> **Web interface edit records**
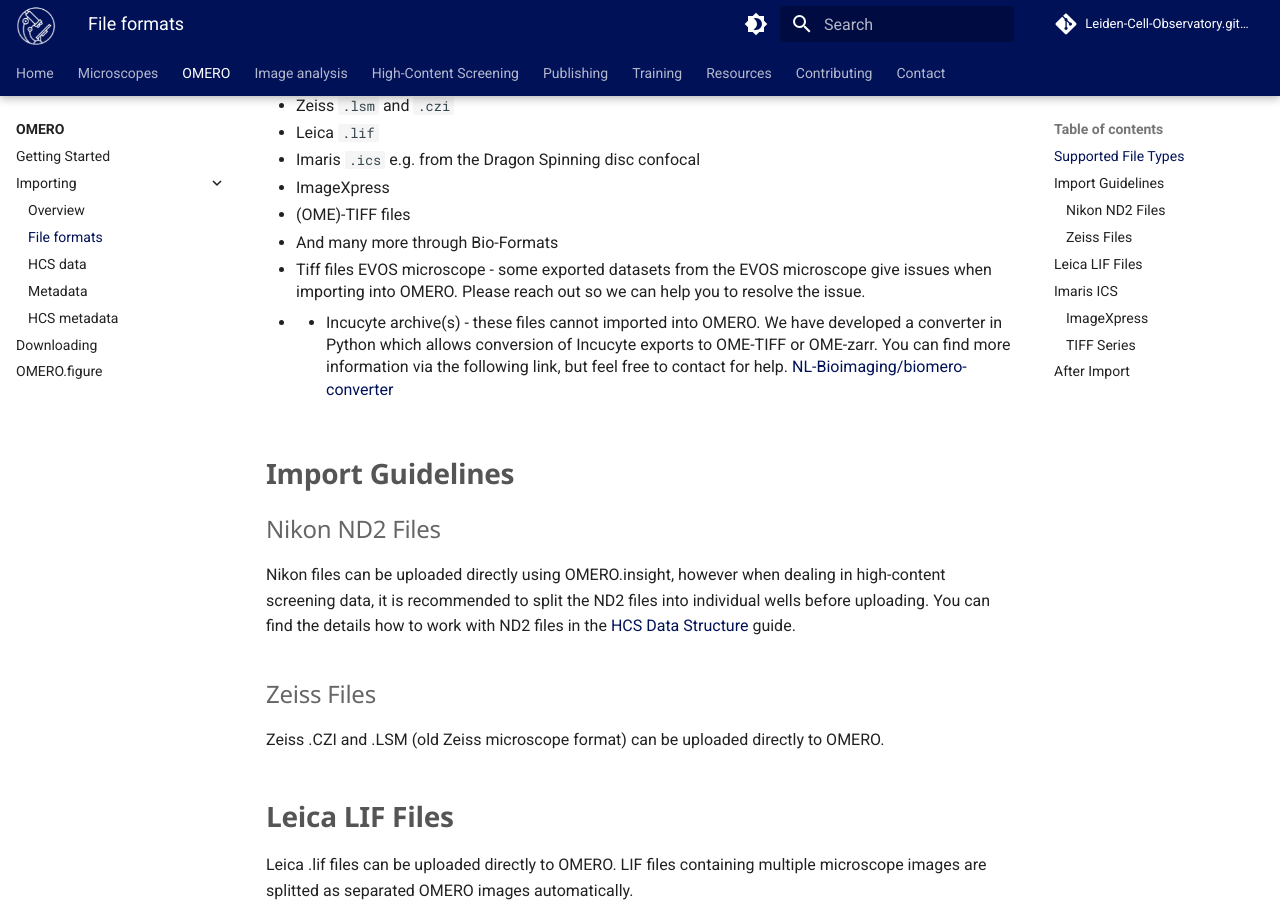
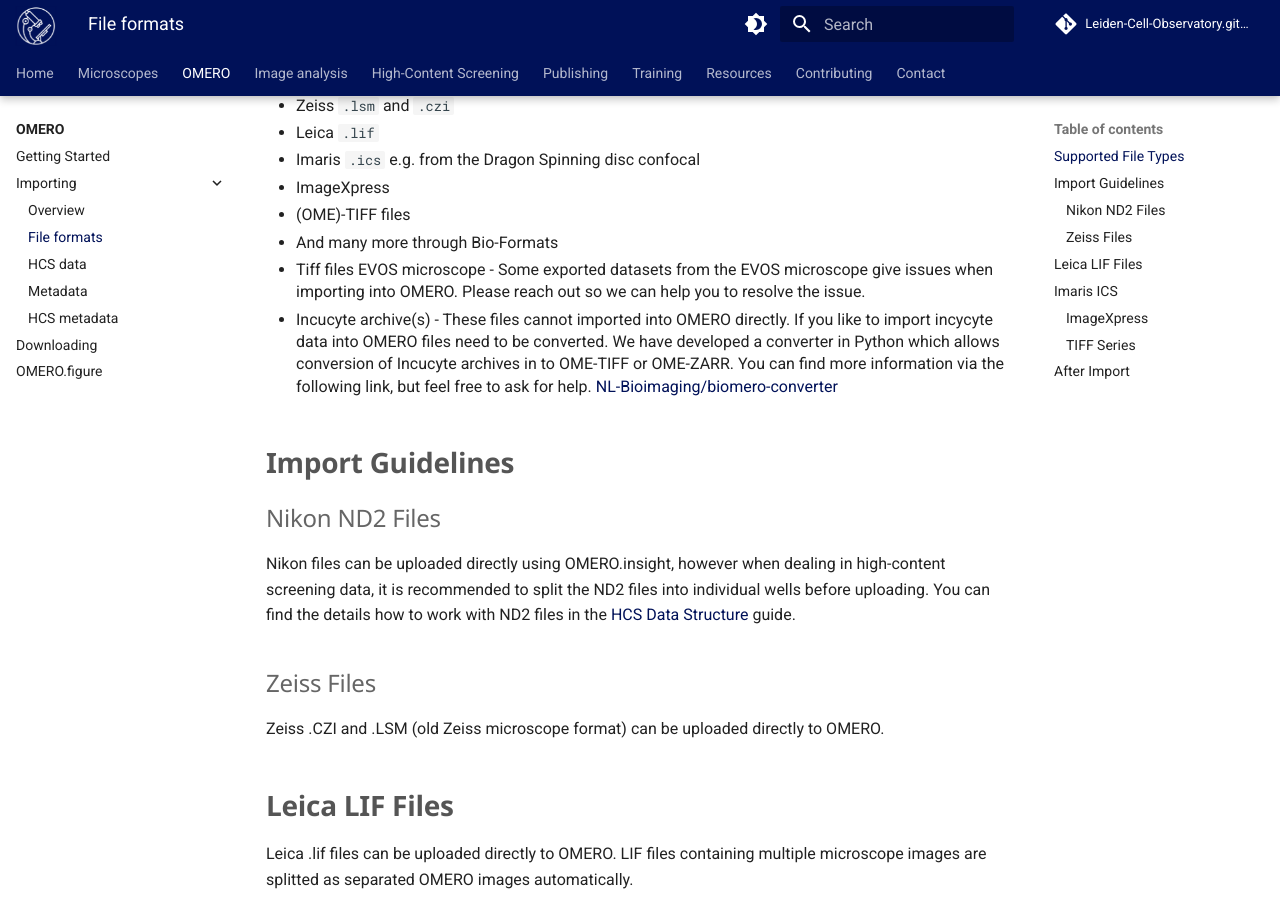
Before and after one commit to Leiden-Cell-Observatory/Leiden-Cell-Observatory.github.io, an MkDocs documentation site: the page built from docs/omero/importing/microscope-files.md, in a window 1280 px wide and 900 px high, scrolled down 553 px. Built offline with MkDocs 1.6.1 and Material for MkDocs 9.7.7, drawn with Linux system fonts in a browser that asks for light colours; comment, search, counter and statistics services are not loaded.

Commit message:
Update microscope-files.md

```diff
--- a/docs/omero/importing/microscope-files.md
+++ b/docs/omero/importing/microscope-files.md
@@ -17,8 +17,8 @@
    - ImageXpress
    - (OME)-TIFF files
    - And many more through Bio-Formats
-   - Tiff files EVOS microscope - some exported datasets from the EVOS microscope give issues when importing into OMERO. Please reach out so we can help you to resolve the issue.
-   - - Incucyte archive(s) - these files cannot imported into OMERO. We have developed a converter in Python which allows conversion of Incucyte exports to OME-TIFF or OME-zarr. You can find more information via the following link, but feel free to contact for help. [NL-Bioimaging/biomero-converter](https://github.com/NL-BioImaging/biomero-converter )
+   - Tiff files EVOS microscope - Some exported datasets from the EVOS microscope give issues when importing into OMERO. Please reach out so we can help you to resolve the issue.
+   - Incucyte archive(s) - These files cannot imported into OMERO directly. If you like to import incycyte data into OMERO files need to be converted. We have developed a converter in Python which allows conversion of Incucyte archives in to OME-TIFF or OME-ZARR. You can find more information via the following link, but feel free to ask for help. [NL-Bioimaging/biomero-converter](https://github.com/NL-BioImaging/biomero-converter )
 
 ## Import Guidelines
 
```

> **Your instructions**
Print every record exactly, without the pictures.

> **Answer space**
Before and after one commit to Leiden-Cell-Observatory/Leiden-Cell-Observatory.github.io, an MkDocs documentation site: the page built from docs/omero/importing/microscope-files.md, in a window 1280 px wide and 900 px high, scrolled down 553 px. Built offline with MkDocs 1.6.1 and Material for MkDocs 9.7.7, drawn with Linux system fonts in a browser that asks for light colours; comment, search, counter and statistics services are not loaded.

Commit message:
Update microscope-files.md

```diff
--- a/docs/omero/importing/microscope-files.md
+++ b/docs/omero/importing/microscope-files.md
@@ -17,8 +17,8 @@
    - ImageXpress
    - (OME)-TIFF files
    - And many more through Bio-Formats
-   - Tiff files EVOS microscope - some exported datasets from the EVOS microscope give issues when importing into OMERO. Please reach out so we can help you to resolve the issue.
-   - - Incucyte archive(s) - these files cannot imported into OMERO. We have developed a converter in Python which allows conversion of Incucyte exports to OME-TIFF or OME-zarr. You can find more information via the following link, but feel free to contact for help. [NL-Bioimaging/biomero-converter](https://github.com/NL-BioImaging/biomero-converter )
+   - Tiff files EVOS microscope - Some exported datasets from the EVOS microscope give issues when importing into OMERO. Please reach out so we can help you to resolve the issue.
+   - Incucyte archive(s) - These files cannot imported into OMERO directly. If you like to import incycyte data into OMERO files need to be converted. We have developed a converter in Python which allows conversion of Incucyte archives in to OME-TIFF or OME-ZARR. You can find more information via the following link, but feel free to ask for help. [NL-Bioimaging/biomero-converter](https://github.com/NL-BioImaging/biomero-converter )
 
 ## Import Guidelines
 
```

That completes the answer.